This is content we personally found fascinating, so we’re sharing it with you, even though it’s from another site and almost a year old!
We’ve always been fascinated with manufacturing processes. Here’s a five-minute slice of what goes into a German-made SIG pistol. Shot on location, as it were, in the highly automated plant in Eckernförde, Germany, near the Danish border.
Several things are very striking about this video. One was the tidniess of the place: clean uniforms worn by the workers, clean floors, well-organized workbenches, nothing obstructing machines. A thoroughly modern plant, with perhaps a touch of the Teutonic (fittingly enough). Another was the sheer level of automation involved. Combination mill/lathes, automatic honing machines, hammer-forge machines for barrel making, and of course modern multiaxis CNC machining centers.

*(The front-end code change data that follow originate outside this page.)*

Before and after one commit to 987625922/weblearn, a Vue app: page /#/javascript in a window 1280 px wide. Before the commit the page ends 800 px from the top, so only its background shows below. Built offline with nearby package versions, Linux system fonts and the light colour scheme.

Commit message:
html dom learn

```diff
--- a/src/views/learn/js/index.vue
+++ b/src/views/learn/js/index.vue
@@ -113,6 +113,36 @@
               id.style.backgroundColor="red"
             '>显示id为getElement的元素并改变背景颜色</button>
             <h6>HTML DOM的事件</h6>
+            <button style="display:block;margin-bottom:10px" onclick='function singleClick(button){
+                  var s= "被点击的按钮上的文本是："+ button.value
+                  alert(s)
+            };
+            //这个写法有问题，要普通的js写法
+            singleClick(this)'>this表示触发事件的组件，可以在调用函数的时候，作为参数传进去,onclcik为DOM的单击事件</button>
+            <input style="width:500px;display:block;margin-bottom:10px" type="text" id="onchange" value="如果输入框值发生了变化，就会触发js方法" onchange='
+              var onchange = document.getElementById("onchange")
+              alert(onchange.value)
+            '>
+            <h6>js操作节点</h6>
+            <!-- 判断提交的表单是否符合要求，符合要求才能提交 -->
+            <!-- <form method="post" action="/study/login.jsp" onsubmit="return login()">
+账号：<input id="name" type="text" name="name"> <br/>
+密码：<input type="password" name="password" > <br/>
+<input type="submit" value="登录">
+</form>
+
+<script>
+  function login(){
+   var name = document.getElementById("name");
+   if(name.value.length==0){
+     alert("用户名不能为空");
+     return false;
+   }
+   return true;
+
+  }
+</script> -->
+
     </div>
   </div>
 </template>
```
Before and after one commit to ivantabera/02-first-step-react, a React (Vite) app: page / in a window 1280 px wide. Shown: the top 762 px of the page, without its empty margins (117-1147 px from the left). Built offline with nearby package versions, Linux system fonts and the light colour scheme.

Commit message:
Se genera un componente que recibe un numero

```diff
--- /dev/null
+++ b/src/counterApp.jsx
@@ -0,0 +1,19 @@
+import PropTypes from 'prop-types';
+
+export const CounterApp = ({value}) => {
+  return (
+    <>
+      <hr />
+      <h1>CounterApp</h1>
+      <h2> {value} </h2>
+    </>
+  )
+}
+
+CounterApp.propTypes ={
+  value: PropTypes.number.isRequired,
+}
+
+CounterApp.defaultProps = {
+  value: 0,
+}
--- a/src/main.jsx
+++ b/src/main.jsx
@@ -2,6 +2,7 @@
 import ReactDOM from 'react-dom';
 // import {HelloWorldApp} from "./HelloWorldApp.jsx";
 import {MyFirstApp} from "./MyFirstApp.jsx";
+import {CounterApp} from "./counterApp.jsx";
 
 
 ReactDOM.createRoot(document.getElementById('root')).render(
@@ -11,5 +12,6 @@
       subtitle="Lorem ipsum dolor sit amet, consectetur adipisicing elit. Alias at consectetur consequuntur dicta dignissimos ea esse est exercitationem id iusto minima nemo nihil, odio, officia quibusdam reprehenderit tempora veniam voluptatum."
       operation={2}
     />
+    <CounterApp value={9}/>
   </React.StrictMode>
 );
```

Consider the machining center. The machine itself is expensive, hundreds of thousands of dollars (well, here, Euros). The tooling (both work-holding and cutting tools) are expensive, and at least some of it amounts to wear-out items that need periodic replacement, on schedule or on condition. But the real expense, the real value-added inside that maelstrom of tearing metal and spraying coolant, is in the programming, the software for the machine. That lets, subject to minimal human ministrations, machines make machines.
Until, of course, it all comes together. The machines are assembled (and the highest-end ones, custom-tuned) by human smiths at the end of the assembly line.
Note that while some of the products of this plant are imported, other SIGs are made in the USA.
Finally, we wish we knew the name of the young man in the video so we could credit him. He’s clearly engaged in the subject and presents some very complex processes in a clear manner.
Update: The Firearm Blog identifies him as Andrew T, a former Navy Corpsman, who blogs at the Vuurwapen Blog *”firearms” in Dutch), where he further ID’s himself as Andrew Tuohy. Figures anybody that squared away is a vet.
Recently, the buzz is that SIG-Sauer handgun quality has taken a hit. There’s obviously no valid statistical information available, just “buzz.” And like much internet commentary, it may well be manure, or “I got the old one” snobbery. With a process this automated, it’s honestly hard to see where it can go wrong, given minimum levels of calibration of the machinery and inspection of the processes. Even in this overheated gun market, where anything that goes bang is flying off shelves, SIG won’t be able to sustain their premium pricing if they don’t hold the line on quality (if not raise the bar still higher), and they’re intelligent people, so they don’t need us to tell them that.
SIG-sauer handguns are used by several Federal agencies and about a third of American police departments. (About half of PDs use Glocks, and the rest of the gunmakers fight over the 15-20% that SIG and Glock haven’t got. Smith & Wesson’s Glock-off M&P is coming on strong in that segment).